  9. What are the differences in the scientific and risk assessment approaches used to derive environmental versus human health standards, and can these differences be justified?
  10. What are the differences in the scientific and risk assessment approaches used to derive aquatic versus terrestrial standards, and can these differences be justified?

Implementation analysis and assessment of technological options

  1. At what point should implementation analysis be performed and what should be the analysis inputs and outputs?
  2. What techniques should be used for implementation analysis?
  3. What are the most effective implementation strategies?
  4. How should compliance monitoring statistics and practice be defined for Standards?
  5. At what point should technological options be assessed when deriving a standard and what should be the assessment inputs and outputs?
  6. What assessment techniques should be used to assess technological options?
  7. Can standards be used to drive technological innovation?
  8. What are the differences in the implementation analysis and assessment of technological options for environmental versus human health standards, and can these differences be justified?
  9. What are the differences in the implementation analysis and assessment of technological options for aquatic versus terrestrial standards, and can these differences be justified?

Social and economic appraisal of standards

  1. At what point should the costs and benefits of particular standards be appraised and what should be the appraisal inputs and outputs?
  2. When is a cost-effectiveness analysis sufficient?
  3. What techniques should be used in cost-effectiveness and cost-benefit analyses?
  4. At what point should the public and direct stakeholders be involved in the derivation and use of standards?
  5. What are the advantages and disadvantages of public and stakeholder involvement?
  6. What are the best involvement techniques and strategies?
  7. What is the appropriate use of ‘expert judgement’ when deriving or using standards?
  8. What are the differences in the socioeconomic analysis of environmental versus human health standards, and can these differences be justified?
  9. What are the differences in the socioeconomic analysis of aquatic versus terrestrial standards, and can these differences be justified?

Workshop participants were assigned to one of four breakout groups:

  • Scientific and risk assessment approaches for derivation of environmental and human health standards for the aquatic environment (water and sediment).
  • Scientific and risk assessment approaches for derivation of environmental and human health standards for the terrestrial environment (soil and groundwater).
  • Technological appraisal and implementation of environmental and human health standards for aquatic and terrestrial environments.
  • Socioeconomic analysis of environmental and human health standards for aquatic and terrestrial environments.

The results of the workshop are contained in this monograph.

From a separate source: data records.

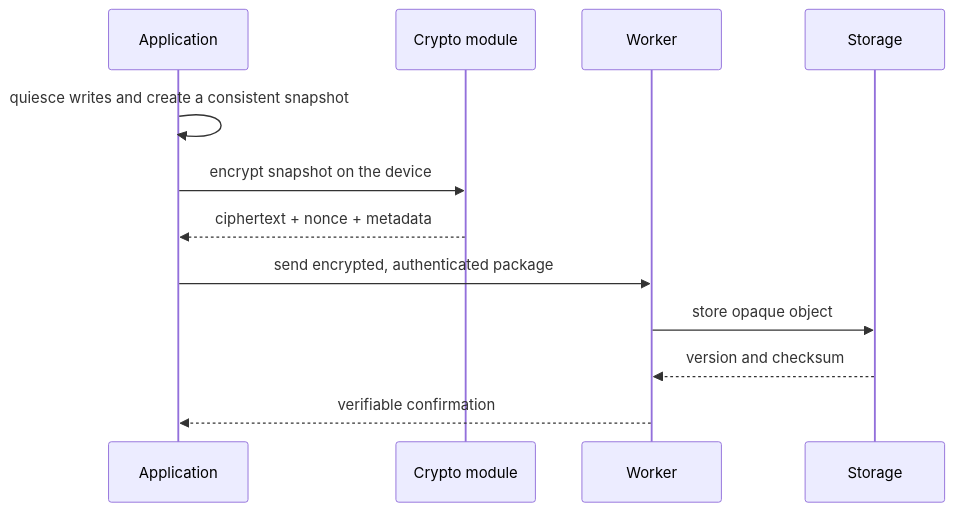
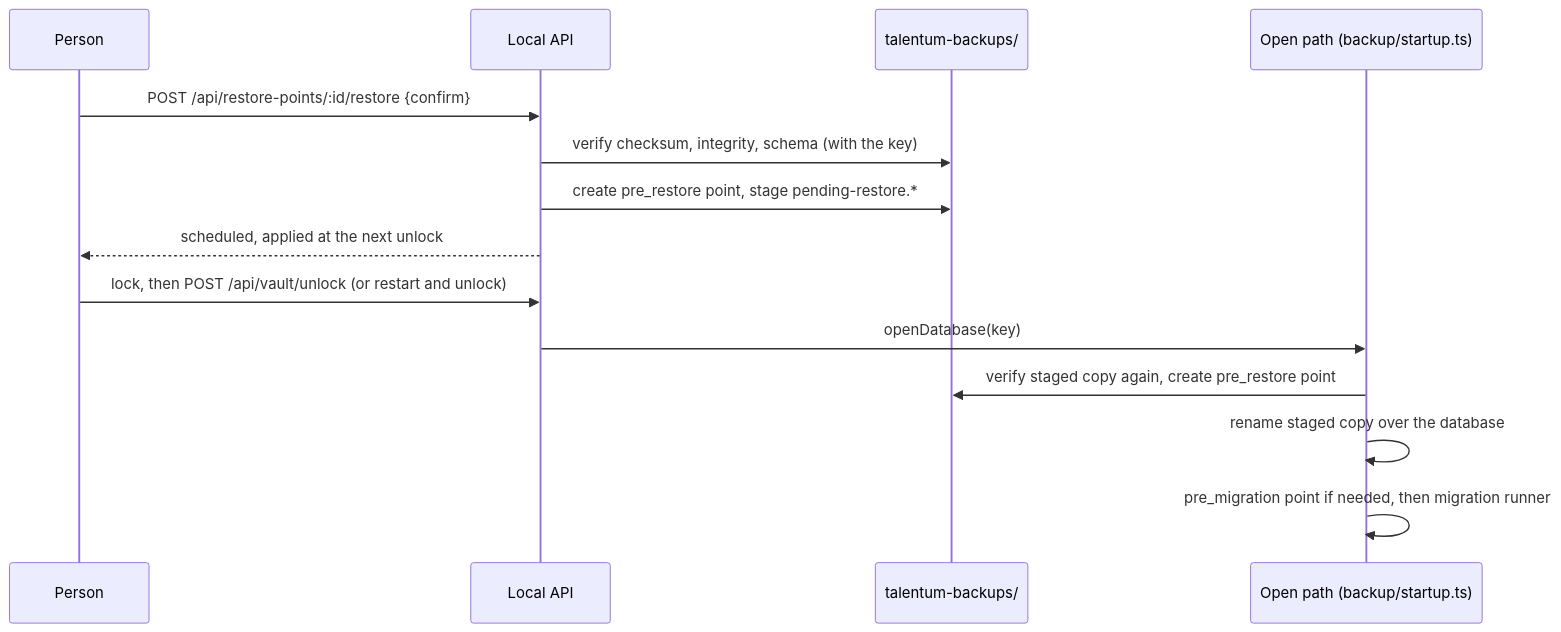
One commit to luizfelipe-pacifico/talentum changed the seventh of 8 diagrams in docs/ARCHITECTURE.md. Above: the diagram before and after it, drawn with Mermaid. The commit also changed other lines of this file and 411 other files, not shown here.

````diff
--- a/docs/ARCHITECTURE.md
+++ b/docs/ARCHITECTURE.md
@@ -305,14 +358,16 @@
 ```mermaid
 sequenceDiagram
-    participant A as Application
-    participant C as Crypto module
-    participant W as Worker
-    participant O as Storage
-    A->>A: quiesce writes and create a consistent snapshot
-    A->>C: encrypt snapshot on the device
-    C-->>A: ciphertext + nonce + metadata
-    A->>W: send encrypted, authenticated package
-    W->>O: store opaque object
-    O-->>W: version and checksum
-    W-->>A: verifiable confirmation
+    participant U as Person
+    participant A as Local API
+    participant D as talentum-backups/
+    participant O as Open path (backup/startup.ts)
+    U->>A: POST /api/restore-points/:id/restore {confirm}
+    A->>D: verify checksum, integrity, schema (with the key)
+    A->>D: create pre_restore point, stage pending-restore.*
+    A-->>U: scheduled, applied at the next unlock
+    U->>A: lock, then POST /api/vault/unlock (or restart and unlock)
+    A->>O: openDatabase(key)
+    O->>D: verify staged copy again, create pre_restore point
+    O->>O: rename staged copy over the database
+    O->>O: pre_migration point if needed, then migration runner
 ```
````
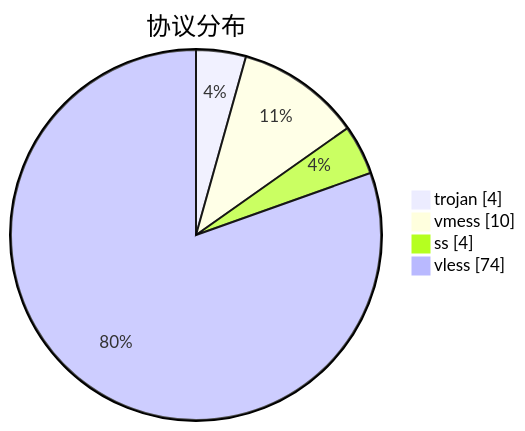
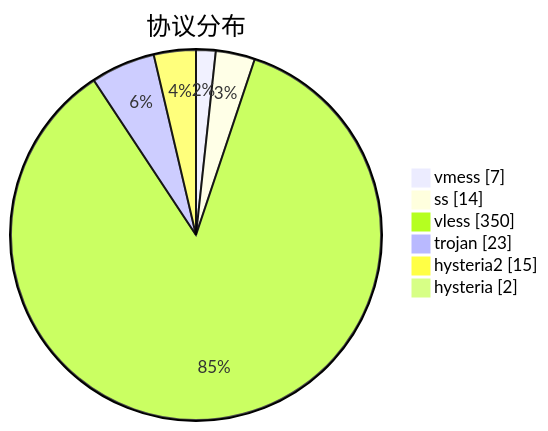
Before and after one commit to sinspired/airport: the third of 3 diagrams in subs/statistics/tested_within.md, drawn with Mermaid. The commit also changed other lines of this file and 2 other files, not shown here.

````diff
--- a/subs/statistics/tested_within.md
+++ b/subs/statistics/tested_within.md
@@ -25,8 +39,10 @@
 ```mermaid
 pie showData
 title 协议分布
-"trojan" : 4
-"vmess" : 10
-"ss" : 4
-"vless" : 74
+"vmess" : 7
+"ss" : 14
+"vless" : 350
+"trojan" : 23
+"hysteria2" : 15
+"hysteria" : 2
 ```
````
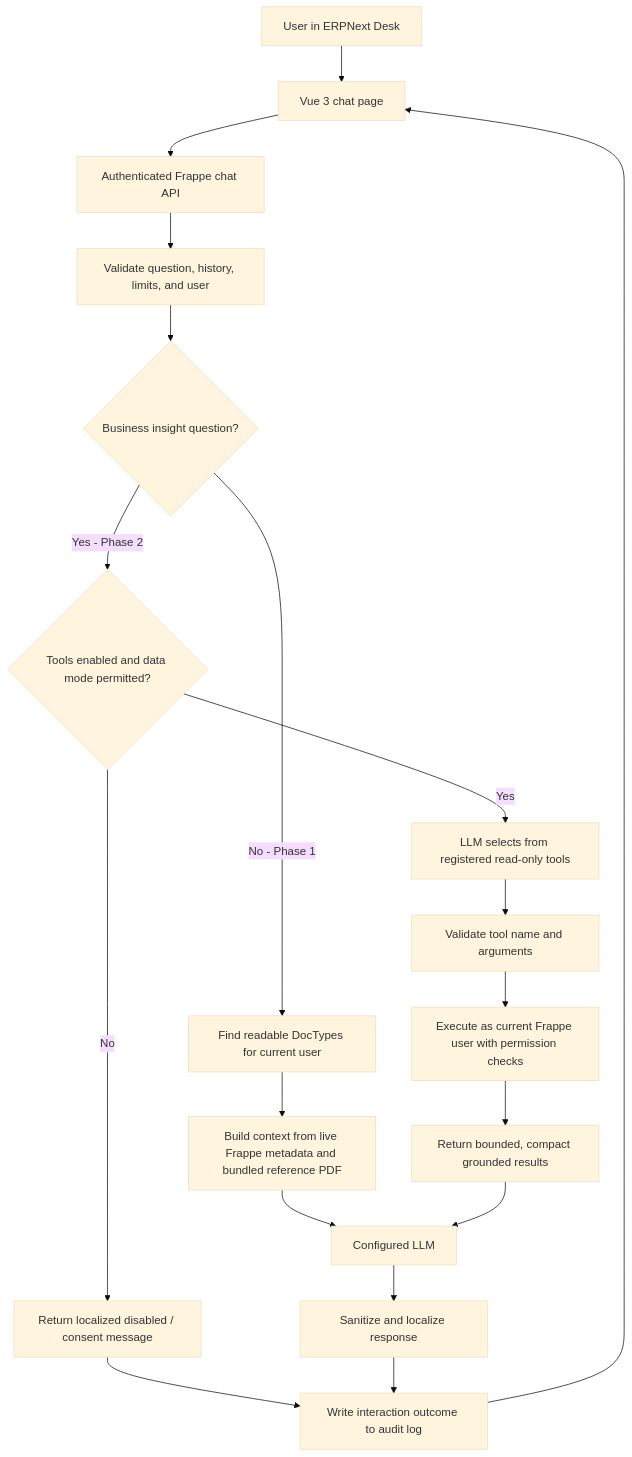
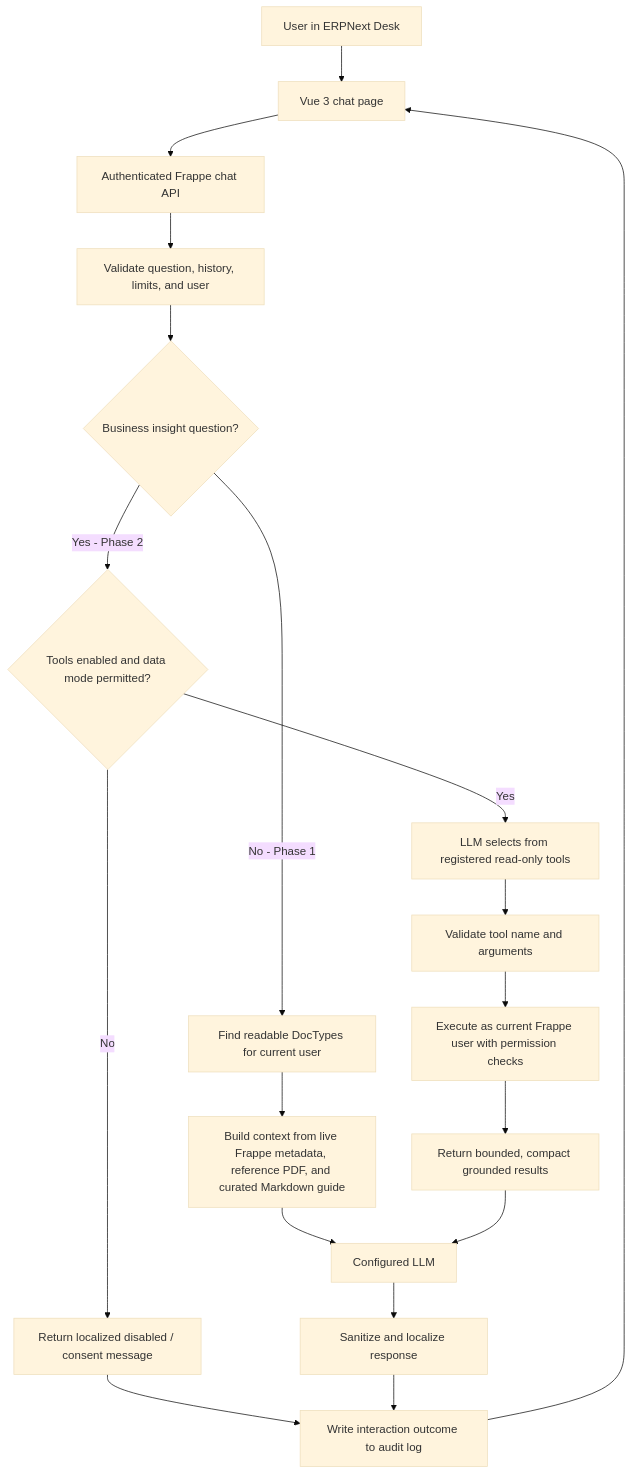
The diagram in docs/architecture.md (boulanouarmohamed1/HW_ai_support), drawn with Mermaid (base theme) before and after one commit. The commit also changed other lines of this file and 6 other files, not shown here.

Commit message:
Add curated ERPNext guide to RAG

````diff
--- a/docs/architecture.md
+++ b/docs/architecture.md
@@ -7,21 +7,21 @@
 ```mermaid
 flowchart TD
   U[User in ERPNext Desk] --> UI[Vue 3 chat page]
   UI --> API[Authenticated Frappe chat API]
   API --> VALID[Validate question, history, limits, and user]
   VALID --> ROUTE{Business insight question?}
   ROUTE -->|No - Phase 1| META[Find readable DocTypes for current user]
-  META --> CTX[Build context from live Frappe metadata and bundled reference PDF]
+  META --> CTX[Build context from live Frappe metadata, reference PDF, and curated Markdown guide]
   CTX --> LLM[Configured LLM]
   ROUTE -->|Yes - Phase 2| MODE{Tools enabled and data mode permitted?}
   MODE -->|No| DENY[Return localized disabled / consent message]
   MODE -->|Yes| CHOOSE[LLM selects from registered read-only tools]
   CHOOSE --> CHECK[Validate tool name and arguments]
   CHECK --> PERM[Execute as current Frappe user with permission checks]
   PERM --> AGG[Return bounded, compact grounded results]
   AGG --> LLM
   LLM --> SAN[Sanitize and localize response]
   DENY --> LOG[Write interaction outcome to audit log]
   SAN --> LOG
   LOG --> UI
 ```
````
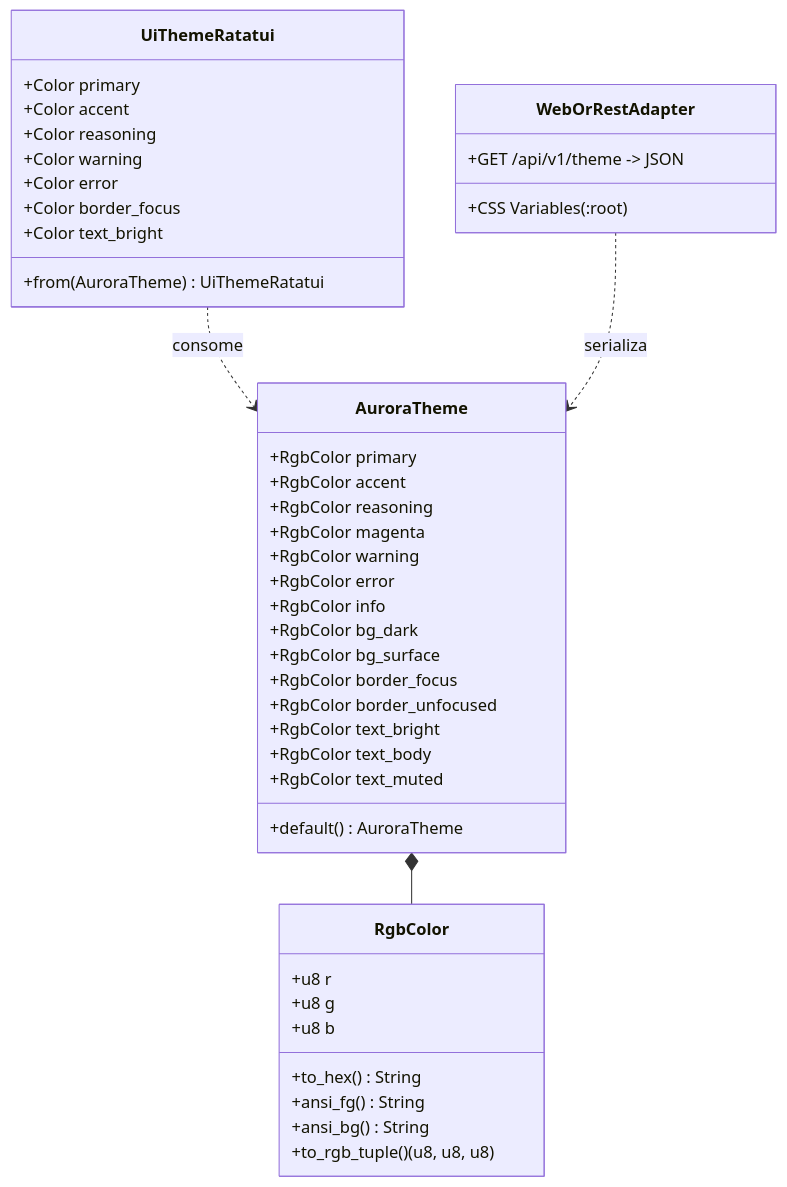
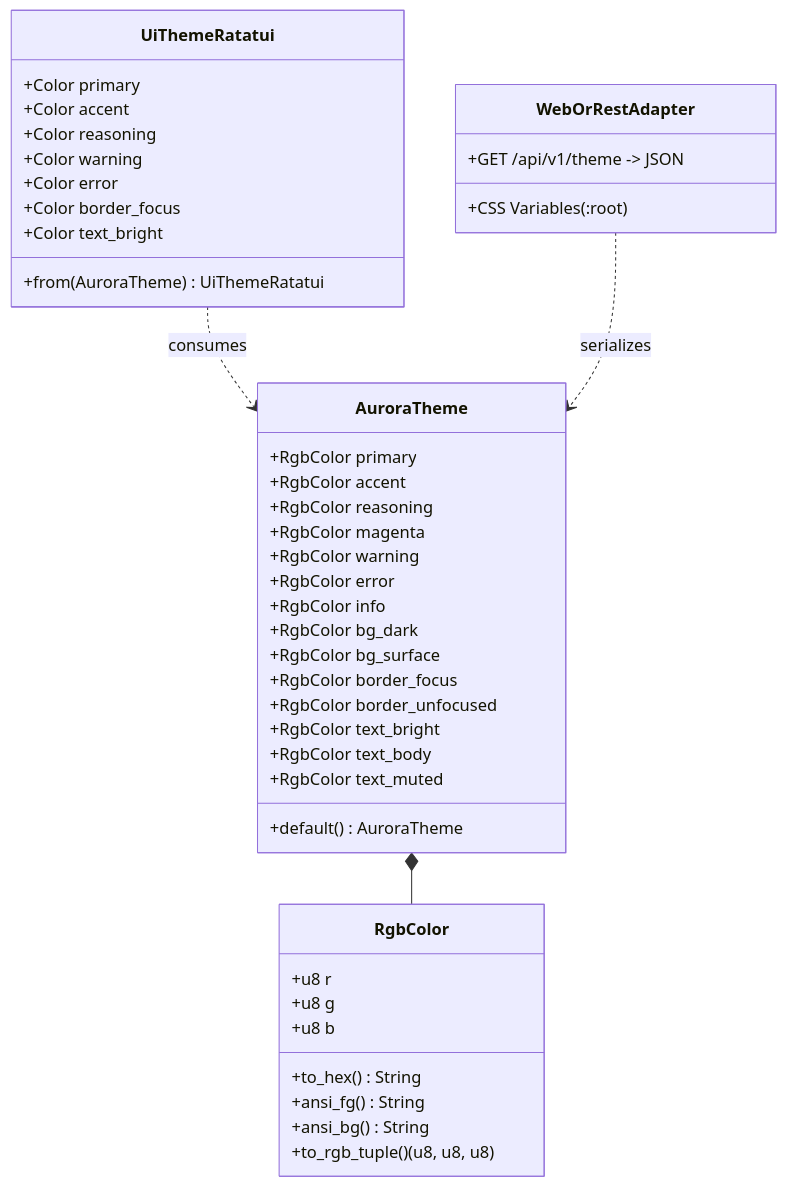
Before and after one commit to Levix-Digital/any-context: the second of 2 diagrams in docs/plans/anycontext_aurora_boreal_design_system_fast_startup_telemetry_opção_c.md, drawn with Mermaid. The commit also changed other lines of this file, not shown here.

First line of the commit message:
docs(plans): translate the Aurora Boreal design system plan to English

````diff
--- a/docs/plans/anycontext_aurora_boreal_design_system_fast_startup_telemetry_opção_c.md
+++ b/docs/plans/anycontext_aurora_boreal_design_system_fast_startup_telemetry_opção_c.md
@@ -107,50 +107,50 @@
 ```mermaid
 classDiagram
     class AuroraTheme {
         +RgbColor primary
         +RgbColor accent
         +RgbColor reasoning
         +RgbColor magenta
         +RgbColor warning
         +RgbColor error
         +RgbColor info
         +RgbColor bg_dark
         +RgbColor bg_surface
         +RgbColor border_focus
         +RgbColor border_unfocused
         +RgbColor text_bright
         +RgbColor text_body
         +RgbColor text_muted
         +default() AuroraTheme
     }
 
     class RgbColor {
         +u8 r
         +u8 g
         +u8 b
         +to_hex() String
         +ansi_fg() String
         +ansi_bg() String
         +to_rgb_tuple() (u8, u8, u8)
     }
 
     class UiThemeRatatui {
         +Color primary
         +Color accent
         +Color reasoning
         +Color warning
         +Color error
         +Color border_focus
         +Color text_bright
         +from(AuroraTheme) UiThemeRatatui
     }
 
     class WebOrRestAdapter {
         +GET /api/v1/theme -> JSON
         +CSS Variables (:root)
     }
 
     AuroraTheme *-- RgbColor
-    UiThemeRatatui ..> AuroraTheme : consome
-    WebOrRestAdapter ..> AuroraTheme : serializa
+    UiThemeRatatui ..> AuroraTheme : consumes
+    WebOrRestAdapter ..> AuroraTheme : serializes
 ```
````
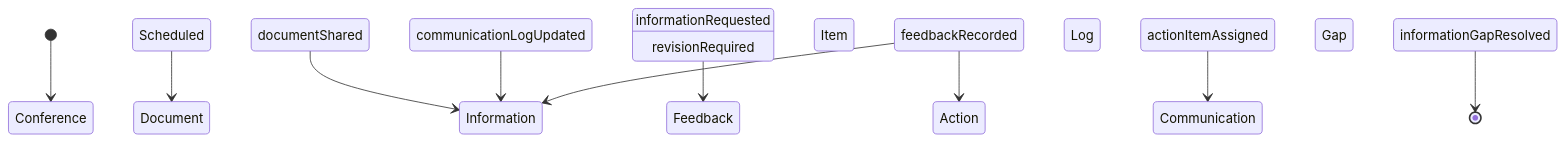
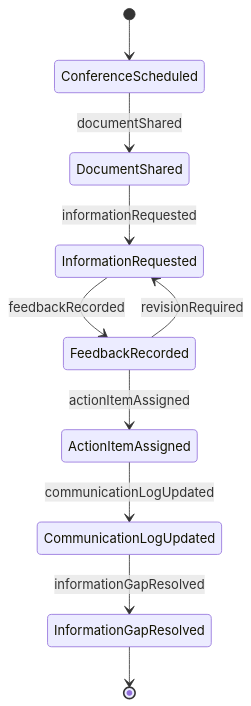
The second of 4 diagrams in CommunicatingWithSupervisorsPeersOrSubordinates/ConferWithClientsToDetermineNeedsOrOrderSpecifications/ConferClientsExchangeInformation.mdx (dot-org-ai/tasks.org.ai), drawn with Mermaid before and after one commit. The commit also changed other lines of this file and 515 other files, not shown here.

````diff
--- a/CommunicatingWithSupervisorsPeersOrSubordinates/ConferWithClientsToDetermineNeedsOrOrderSpecifications/ConferClientsExchangeInformation.mdx
+++ b/CommunicatingWithSupervisorsPeersOrSubordinates/ConferWithClientsToDetermineNeedsOrOrderSpecifications/ConferClientsExchangeInformation.mdx
@@ -98,12 +98,12 @@
 ```mermaid
 stateDiagram-v2
-    [*] --> Conference Scheduled
-    Conference Scheduled --> Document Shared : documentShared
-    Document Shared --> Information Requested : informationRequested
-    Information Requested --> Feedback Recorded : feedbackRecorded
-    Feedback Recorded --> Action Item Assigned : actionItemAssigned
-    Action Item Assigned --> Communication Log Updated : communicationLogUpdated
-    Communication Log Updated --> Information Gap Resolved : informationGapResolved
-    Feedback Recorded --> Information Requested : revisionRequired
-    Information Gap Resolved --> [*]
+    [*] --> ConferenceScheduled
+    ConferenceScheduled --> DocumentShared : documentShared
+    DocumentShared --> InformationRequested : informationRequested
+    InformationRequested --> FeedbackRecorded : feedbackRecorded
+    FeedbackRecorded --> ActionItemAssigned : actionItemAssigned
+    ActionItemAssigned --> CommunicationLogUpdated : communicationLogUpdated
+    CommunicationLogUpdated --> InformationGapResolved : informationGapResolved
+    FeedbackRecorded --> InformationRequested : revisionRequired
+    InformationGapResolved --> [*]
 ```
````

Chapter 2 outlines the social and economic frameworks within which Standards are derived and used, and provides a wider context for considering when, where and how standards should be implemented. Chapter 3 continues this theme and explores general issues associated with implementing any standard. Chapters 4 and 5 consider the detail of deriving and implementing aquatic and terrestrial standards. Finally, in Chapter 6, we draw together the overall conclusions of the workshop and provide recommendations on the development and use of standards. We also identify future research that would help to underpin the science of environmental and human health standards.